ACTION ITEM: Every line of the records below that holds the word "sass" belongs in the answer.

Web page revision data:
****

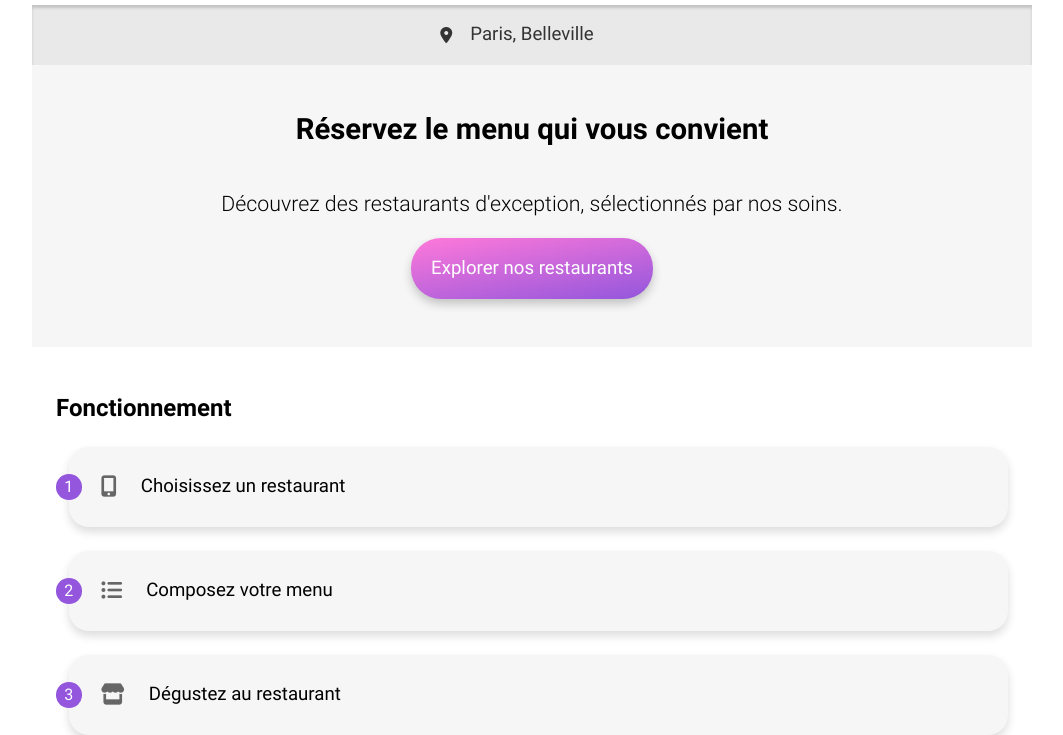
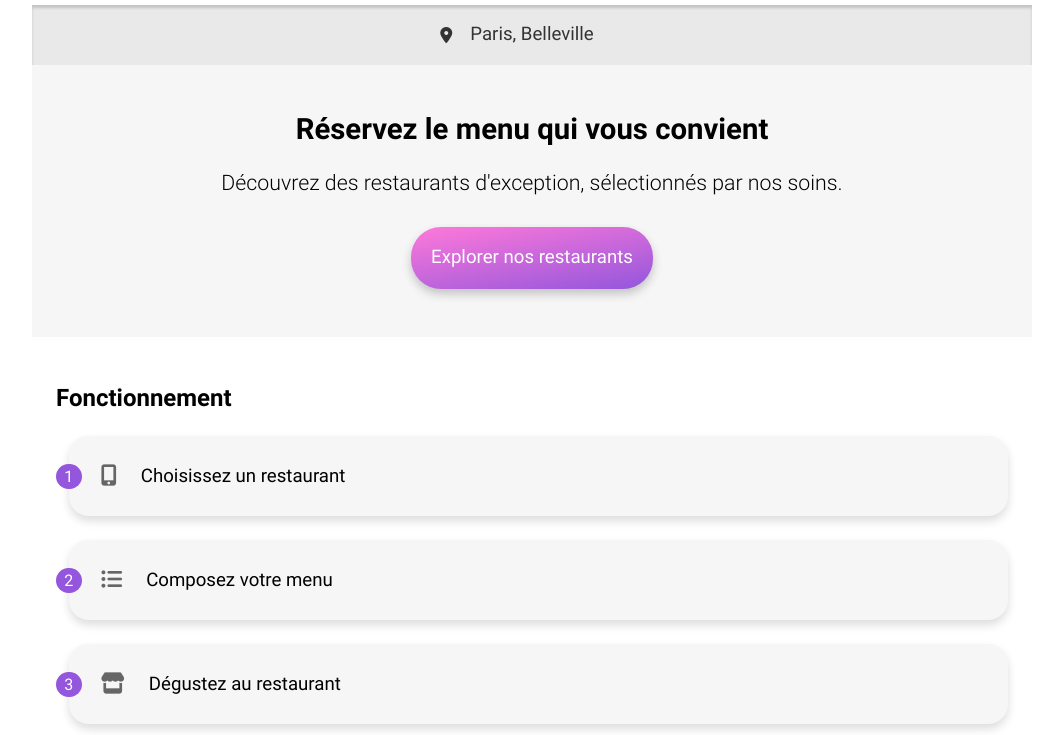
Before and after one commit to LalyroseWebdev/Ohmyfood, a website: page index.html in a window 1280 px wide. Shown: the part 65-800 px from the top of the page, without its empty margins (108-1171 px from the left). Drawn offline with nearby package versions, Linux system fonts and the light colour scheme; files that its build step writes are made by us from their sources; files whose address does not match are found by name.

Commit message:
p & span margin 0, call-to-action update accordingly

```diff
--- a/sass/base/_base.scss
+++ b/sass/base/_base.scss
@@ -32,6 +32,7 @@ h2 {
 
 span, p {
     @include typography(text);
+    margin: 0;
 }
 
 a {
--- a/sass/layout/_call-to-action.scss
+++ b/sass/layout/_call-to-action.scss
@@ -6,11 +6,12 @@
 
 // Call-to-action content
 .call-to-action__content {
-    @include flex(column, center, center, 0);
+    @include flex(column, center, center, 1.5rem);
     padding: 3rem;
 
     // Headline
     & h2 {
+        margin: 0;
         width: 70%;
         text-align: center;
         @include typography(index-h2);
@@ -19,6 +20,7 @@
     // Byline
     & p {
         @include typography(text);
+        margin-bottom: 0.5rem;
         width: 90%;
         text-align: center;
         font-size: 16pt;
```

****

RESPONSE TO THE EXERCISE:
--- a/sass/base/_base.scss
+++ b/sass/base/_base.scss
--- a/sass/layout/_call-to-action.scss
+++ b/sass/layout/_call-to-action.scss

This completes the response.